YOUR OBJECTIVE: Go through the records below and show every line with the string "span".
____ SOURCE DATA
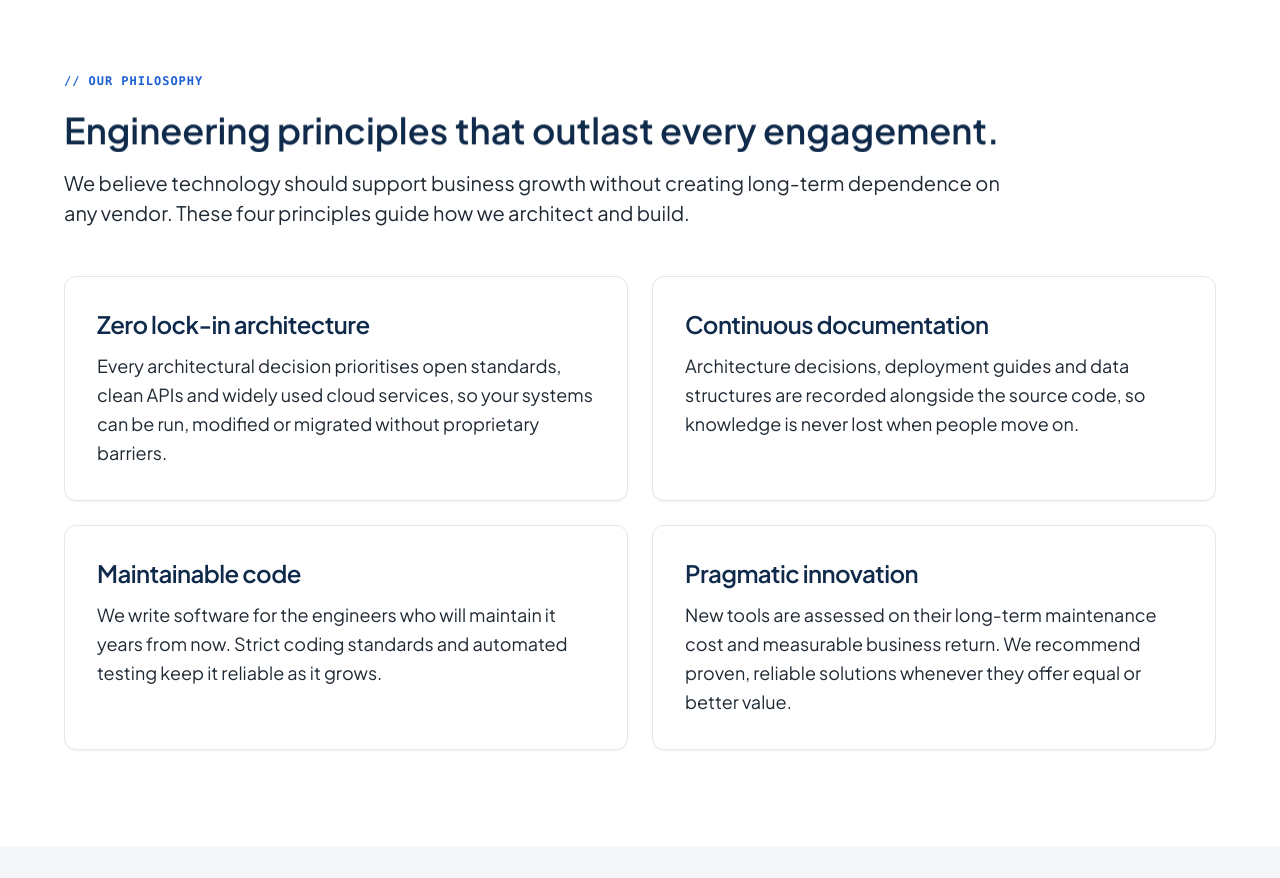
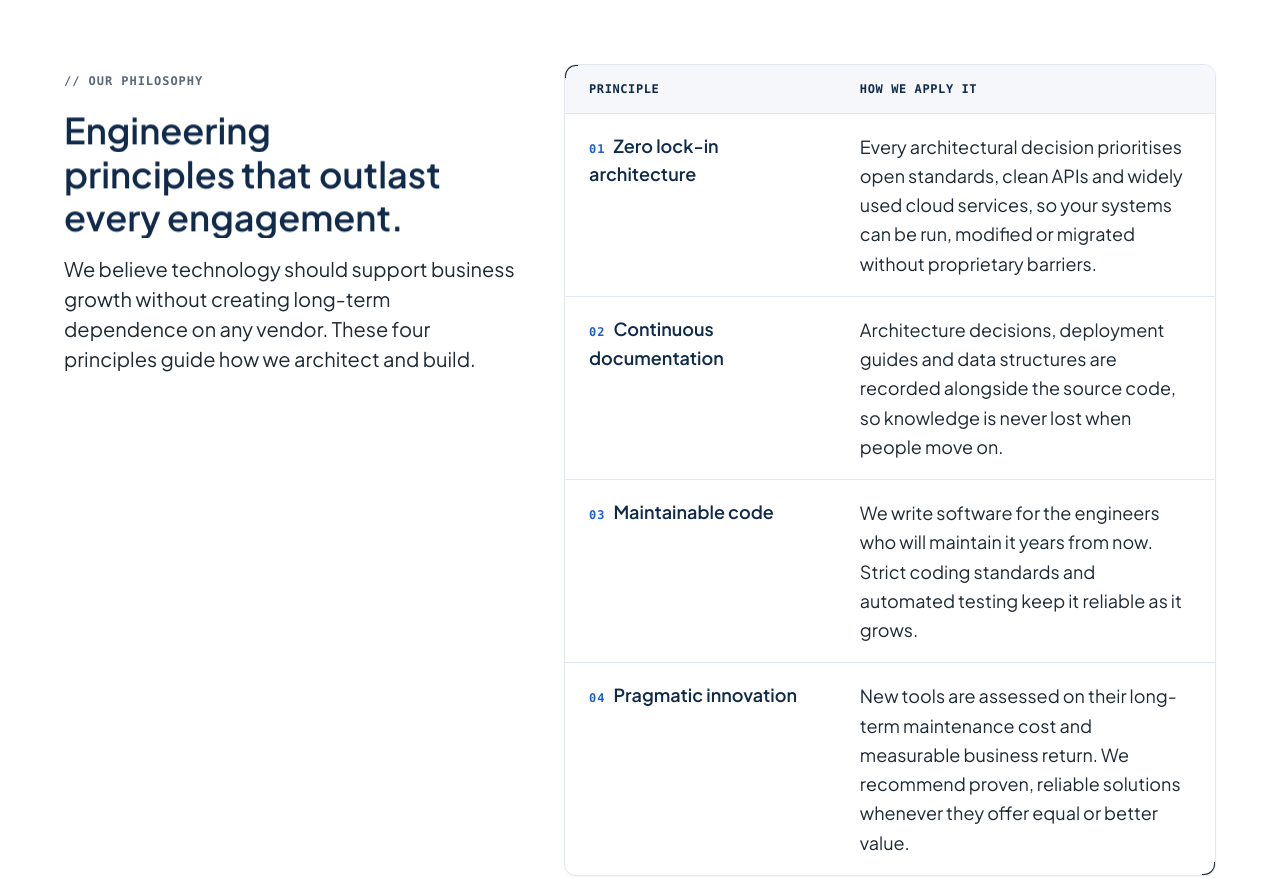
Before and after one commit to Agung78/projectx, an Astro site: page /about in a window 1280 px wide. Shown: the part 2900-3778 px from the top of the page. Built offline with nearby package versions, Linux system fonts and the light colour scheme; Astro itself is replaced by a stand-in of ours; some packages are replaced by stand-ins of ours.

Commit message:
feat: redesign philosophy section into a table layout and add contact link to footer

```diff
--- a/src/components/Footer.astro
+++ b/src/components/Footer.astro
@@ -6,6 +6,7 @@
     <div class="flex flex-col gap-3 text-sm text-white/60 sm:flex-row sm:items-center sm:justify-between">
       <p>&copy; {new Date().getFullYear()} Kyron Engineering. <span data-i18n="footer.rights">All rights reserved.</span></p>
       <div class="flex items-center gap-6">
+        <a href="/contact" class="hover:text-white transition-colors" data-i18n="footer.contact">Get in touch</a>
         <a
           href="https://www.linkedin.com/company/kyron-engineering/"
           target="_blank"
--- a/src/i18n/dictionary.ts
+++ b/src/i18n/dictionary.ts
@@ -89,6 +89,14 @@ export const STRINGS: Record<string, Entry> = {
     "Want a quick overview?",
     "Ingin ringkasan singkat?",
   ),
+  "about.philosophy.col-how": e(
+    "How we apply it",
+    "Penerapannya",
+  ),
+  "about.philosophy.col-principle": e(
+    "Principle",
+    "Prinsip",
+  ),
   "about.philosophy.eyebrow": e(
     "// OUR PHILOSOPHY",
     "// FILOSOFI KAMI",
@@ -641,6 +649,10 @@ export const STRINGS: Record<string, Entry> = {
     "Company",
     "Perusahaan",
   ),
+  "footer.contact": e(
+    "Get in touch",
+    "Hubungi kami",
+  ),
   "footer.connect": e(
     "Connect",
     "Terhubung",
--- a/src/pages/about.astro
+++ b/src/pages/about.astro
@@ -25,6 +25,33 @@ const commitments = [
     titleKey: "about.commitments.honest-title",
     description: "We recommend what’s right for the business, not what costs the most.",
     descKey: "about.commitments.honest-desc",
+  },
+];
+
+const principles = [
+  {
+    title: "Zero lock-in architecture",
+    titleKey: "about.philosophy.p1-title",
+    body: "Every architectural decision prioritises open standards, clean APIs and widely used cloud services, so your systems can be run, modified or migrated without proprietary barriers.",
+    bodyKey: "about.philosophy.p1-body",
+  },
+  {
+    title: "Continuous documentation",
+    titleKey: "about.philosophy.p2-title",
+    body: "Architecture decisions, deployment guides and data structures are recorded alongside the source code, so knowledge is never lost when people move on.",
+    bodyKey: "about.philosophy.p2-body",
+  },
+  {
+    title: "Maintainable code",
+    titleKey: "about.philosophy.p3-title",
+    body: "We write software for the engineers who will maintain it years from now. Strict coding standards and automated testing keep it reliable as it grows.",
+    bodyKey: "about.philosophy.p3-body",
+  },
+  {
+    title: "Pragmatic innovation",
+    titleKey: "about.philosophy.p4-title",
+    body: "New tools are assessed on their long-term maintenance cost and measurable business return. We recommend proven, reliable solutions whenever they offer equal or better value.",
+    bodyKey: "about.philosophy.p4-body",
   },
 ];
 ---
@@ -140,40 +167,39 @@ const commitments = [
     </div>
   </section>
 
-  <section class="border-t border-line bg-white py-16 md:py-24">
-    <div class={shell}>
-      <div class="max-w-[72ch]">
-        <span class="mono text-blue" data-i18n="about.philosophy.eyebrow">// OUR PHILOSOPHY</span>
-        <h2 class="mt-4 text-h2 text-navy text-balance text-reveal" data-i18n="about.philosophy.heading">Engineering principles that outlast every engagement.</h2>
-        <p class="mt-4 text-body-lg text-slate" data-i18n="about.philosophy.lede">
-          We believe technology should support business growth without creating long-term dependence on any vendor. These four principles guide how we architect and build.
-        </p>
-      </div>
-
-      <div class="mt-12 grid grid-cols-1 gap-6 md:grid-cols-2" data-reveal-group>
-        <div class="rounded-xl border border-line bg-white p-7 shadow-xs card-hover md:p-8" data-reveal-item>
-          <h3 class="text-h3 font-semibold text-navy tracking-tight" data-i18n="about.philosophy.p1-title">Zero lock-in architecture</h3>
-          <p class="mt-3 text-body text-slate leading-relaxed" data-i18n="about.philosophy.p1-body">
-            Every architectural decision prioritises open standards, clean APIs and widely used cloud services, so your systems can be run, modified or migrated without proprietary barriers.
+  <section id="philosophy" class="scroll-mt-24 border-t border-line bg-white" aria-labelledby="philosophy-title">
+    <div class:list={[shell, "py-16 md:py-24"]}>
+      <div class="grid grid-cols-1 gap-10 lg:grid-cols-12 lg:gap-12">
+        <div class="lg:sticky lg:top-28 lg:col-span-5 lg:self-start">
+          <span class="mono text-grey" data-i18n="about.philosophy.eyebrow">// OUR PHILOSOPHY</span>
+          <h2 id="philosophy-title" class="mt-4 text-h2 text-navy text-balance text-reveal" data-i18n="about.philosophy.heading">Engineering principles that outlast every engagement.</h2>
+          <p class="text-body-lg text-slate max-w-[68ch] mt-4" data-i18n="about.philosophy.lede">
+            We believe technology should support business growth without creating long-term dependence on any vendor. These four principles guide how we architect and build.
           </p>
         </div>
-        <div class="rounded-xl border border-line bg-white p-7 shadow-xs card-hover md:p-8" data-reveal-item>
-          <h3 class="text-h3 font-semibold text-navy tracking-tight" data-i18n="about.philosophy.p2-title">Continuous documentation</h3>
-          <p class="mt-3 text-body text-slate leading-relaxed" data-i18n="about.philosophy.p2-body">
-            Architecture decisions, deployment guides and data structures are recorded alongside the source code, so knowledge is never lost when people move on.
-          </p>
-        </div>
-        <div class="rounded-xl border border-line bg-white p-7 shadow-xs card-hover md:p-8" data-reveal-item>
-          <h3 class="text-h3 font-semibold text-navy tracking-tight" data-i18n="about.philosophy.p3-title">Maintainable code</h3>
-          <p class="mt-3 text-body text-slate leading-relaxed" data-i18n="about.philosophy.p3-body">
-            We write software for the engineers who will maintain it years from now. Strict coding standards and automated testing keep it reliable as it grows.
-          </p>
-        </div>
-        <div class="rounded-xl border border-line bg-white p-7 shadow-xs card-hover md:p-8" data-reveal-item>
-          <h3 class="text-h3 font-semibold text-navy tracking-tight" data-i18n="about.philosophy.p4-title">Pragmatic innovation</h3>
-          <p class="mt-3 text-body text-slate leading-relaxed" data-i18n="about.philosophy.p4-body">
-            New tools are assessed on their long-term maintenance cost and measurable business return. We recommend proven, reliable solutions whenever they offer equal or better value.
-          </p>
+
+        <div class="corners overflow-hidden rounded-xl border border-line bg-white shadow-xs lg:col-span-7">
+          <table class="w-full text-left border-collapse tabular-nums">
+            <caption class="sr-only" data-i18n="about.philosophy.heading">Engineering principles that outlast every engagement.</caption>
+            <thead>
+              <tr class="border-b border-line bg-mist/80">
+                <th scope="col" class="mono w-2/5 px-4 py-4 text-xs font-semibold tracking-wider uppercase text-navy md:w-5/12 md:px-6" data-i18n="about.philosophy.col-principle">Principle</th>
+                <th scope="col" class="mono px-4 py-4 text-xs font-semibold tracking-wider uppercase text-navy md:px-6" data-i18n="about.philosophy.col-how">How we apply it</th>
+              </tr>
+            </thead>
+            <tbody class="divide-y divide-line" data-reveal-group>
+              {
+                principles.map((row, i) => (
+                  <tr class="transition-colors hover:bg-mist/40" data-reveal-item>
+                    <th scope="row" class="px-4 py-4.5 align-top text-left font-semibold text-navy md:px-6">
+                      <span class="mono mr-2 text-xs text-blue">{pad(i)}</span><span data-i18n={row.titleKey}>{row.title}</span>
+                    </th>
+                    <td class="px-4 py-4.5 text-slate leading-relaxed md:px-6" data-i18n={row.bodyKey}>{row.body}</td>
+                  </tr>
+                ))
+              }
+            </tbody>
+          </table>
         </div>
       </div>
     </div>
```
________
WRITTEN RESPONSE:
       <p>&copy; {new Date().getFullYear()} Kyron Engineering. <span data-i18n="footer.rights">All rights reserved.</span></p>
-        <span class="mono text-blue" data-i18n="about.philosophy.eyebrow">// OUR PHILOSOPHY</span>
+        <div class="lg:sticky lg:top-28 lg:col-span-5 lg:self-start">
+          <span class="mono text-grey" data-i18n="about.philosophy.eyebrow">// OUR PHILOSOPHY</span>
+        <div class="corners overflow-hidden rounded-xl border border-line bg-white shadow-xs lg:col-span-7">
+                      <span class="mono mr-2 text-xs text-blue">{pad(i)}</span><span data-i18n={row.titleKey}>{row.title}</span>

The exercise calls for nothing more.